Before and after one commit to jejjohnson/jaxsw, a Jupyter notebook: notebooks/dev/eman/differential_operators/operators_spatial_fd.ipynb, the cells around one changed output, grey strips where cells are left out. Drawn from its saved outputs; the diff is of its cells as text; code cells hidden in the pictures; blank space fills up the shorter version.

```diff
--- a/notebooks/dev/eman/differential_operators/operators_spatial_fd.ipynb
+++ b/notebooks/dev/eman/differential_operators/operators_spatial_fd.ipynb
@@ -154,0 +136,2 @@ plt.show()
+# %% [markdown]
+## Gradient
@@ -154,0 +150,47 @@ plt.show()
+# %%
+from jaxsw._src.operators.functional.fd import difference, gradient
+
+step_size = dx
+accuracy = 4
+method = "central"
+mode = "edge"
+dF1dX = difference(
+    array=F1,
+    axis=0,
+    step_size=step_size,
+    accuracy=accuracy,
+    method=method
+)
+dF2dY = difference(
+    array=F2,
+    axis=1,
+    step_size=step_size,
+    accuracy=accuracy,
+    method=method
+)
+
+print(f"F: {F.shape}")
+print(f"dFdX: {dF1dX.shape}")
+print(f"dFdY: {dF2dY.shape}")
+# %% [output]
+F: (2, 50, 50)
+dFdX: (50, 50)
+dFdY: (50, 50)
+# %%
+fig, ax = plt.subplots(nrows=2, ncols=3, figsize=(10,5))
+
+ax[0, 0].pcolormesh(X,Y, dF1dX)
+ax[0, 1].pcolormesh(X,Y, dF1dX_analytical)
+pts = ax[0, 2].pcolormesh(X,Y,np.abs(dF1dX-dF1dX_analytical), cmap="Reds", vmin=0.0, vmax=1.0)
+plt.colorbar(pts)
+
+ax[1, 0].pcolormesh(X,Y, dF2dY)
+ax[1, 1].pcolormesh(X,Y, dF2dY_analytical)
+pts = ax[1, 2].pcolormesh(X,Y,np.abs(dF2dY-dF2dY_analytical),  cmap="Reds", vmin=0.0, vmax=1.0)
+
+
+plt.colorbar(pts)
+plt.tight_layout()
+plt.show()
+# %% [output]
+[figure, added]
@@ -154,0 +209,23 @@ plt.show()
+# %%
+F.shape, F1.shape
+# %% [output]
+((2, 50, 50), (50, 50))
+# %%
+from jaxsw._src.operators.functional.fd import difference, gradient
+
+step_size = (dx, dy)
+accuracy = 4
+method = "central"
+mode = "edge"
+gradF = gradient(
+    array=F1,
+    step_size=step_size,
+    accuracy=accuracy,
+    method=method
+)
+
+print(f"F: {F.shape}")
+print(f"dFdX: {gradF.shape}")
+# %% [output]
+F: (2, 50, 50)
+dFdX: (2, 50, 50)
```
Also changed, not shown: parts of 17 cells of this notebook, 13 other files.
§
* Activity
Would it be possible to reproduce all the entries exactly as they appear above?

* Answer below
Before and after one commit to jejjohnson/jaxsw, a Jupyter notebook: notebooks/dev/eman/differential_operators/operators_spatial_fd.ipynb, the cells around one changed output, grey strips where cells are left out. Drawn from its saved outputs; the diff is of its cells as text; code cells hidden in the pictures; blank space fills up the shorter version.

```diff
--- a/notebooks/dev/eman/differential_operators/operators_spatial_fd.ipynb
+++ b/notebooks/dev/eman/differential_operators/operators_spatial_fd.ipynb
@@ -154,0 +136,2 @@ plt.show()
+# %% [markdown]
+## Gradient
@@ -154,0 +150,47 @@ plt.show()
+# %%
+from jaxsw._src.operators.functional.fd import difference, gradient
+
+step_size = dx
+accuracy = 4
+method = "central"
+mode = "edge"
+dF1dX = difference(
+    array=F1,
+    axis=0,
+    step_size=step_size,
+    accuracy=accuracy,
+    method=method
+)
+dF2dY = difference(
+    array=F2,
+    axis=1,
+    step_size=step_size,
+    accuracy=accuracy,
+    method=method
+)
+
+print(f"F: {F.shape}")
+print(f"dFdX: {dF1dX.shape}")
+print(f"dFdY: {dF2dY.shape}")
+# %% [output]
+F: (2, 50, 50)
+dFdX: (50, 50)
+dFdY: (50, 50)
+# %%
+fig, ax = plt.subplots(nrows=2, ncols=3, figsize=(10,5))
+
+ax[0, 0].pcolormesh(X,Y, dF1dX)
+ax[0, 1].pcolormesh(X,Y, dF1dX_analytical)
+pts = ax[0, 2].pcolormesh(X,Y,np.abs(dF1dX-dF1dX_analytical), cmap="Reds", vmin=0.0, vmax=1.0)
+plt.colorbar(pts)
+
+ax[1, 0].pcolormesh(X,Y, dF2dY)
+ax[1, 1].pcolormesh(X,Y, dF2dY_analytical)
+pts = ax[1, 2].pcolormesh(X,Y,np.abs(dF2dY-dF2dY_analytical),  cmap="Reds", vmin=0.0, vmax=1.0)
+
+
+plt.colorbar(pts)
+plt.tight_layout()
+plt.show()
+# %% [output]
+[figure, added]
@@ -154,0 +209,23 @@ plt.show()
+# %%
+F.shape, F1.shape
+# %% [output]
+((2, 50, 50), (50, 50))
+# %%
+from jaxsw._src.operators.functional.fd import difference, gradient
+
+step_size = (dx, dy)
+accuracy = 4
+method = "central"
+mode = "edge"
+gradF = gradient(
+    array=F1,
+    step_size=step_size,
+    accuracy=accuracy,
+    method=method
+)
+
+print(f"F: {F.shape}")
+print(f"dFdX: {gradF.shape}")
+# %% [output]
+F: (2, 50, 50)
+dFdX: (2, 50, 50)
```
Also changed, not shown: parts of 17 cells of this notebook, 13 other files.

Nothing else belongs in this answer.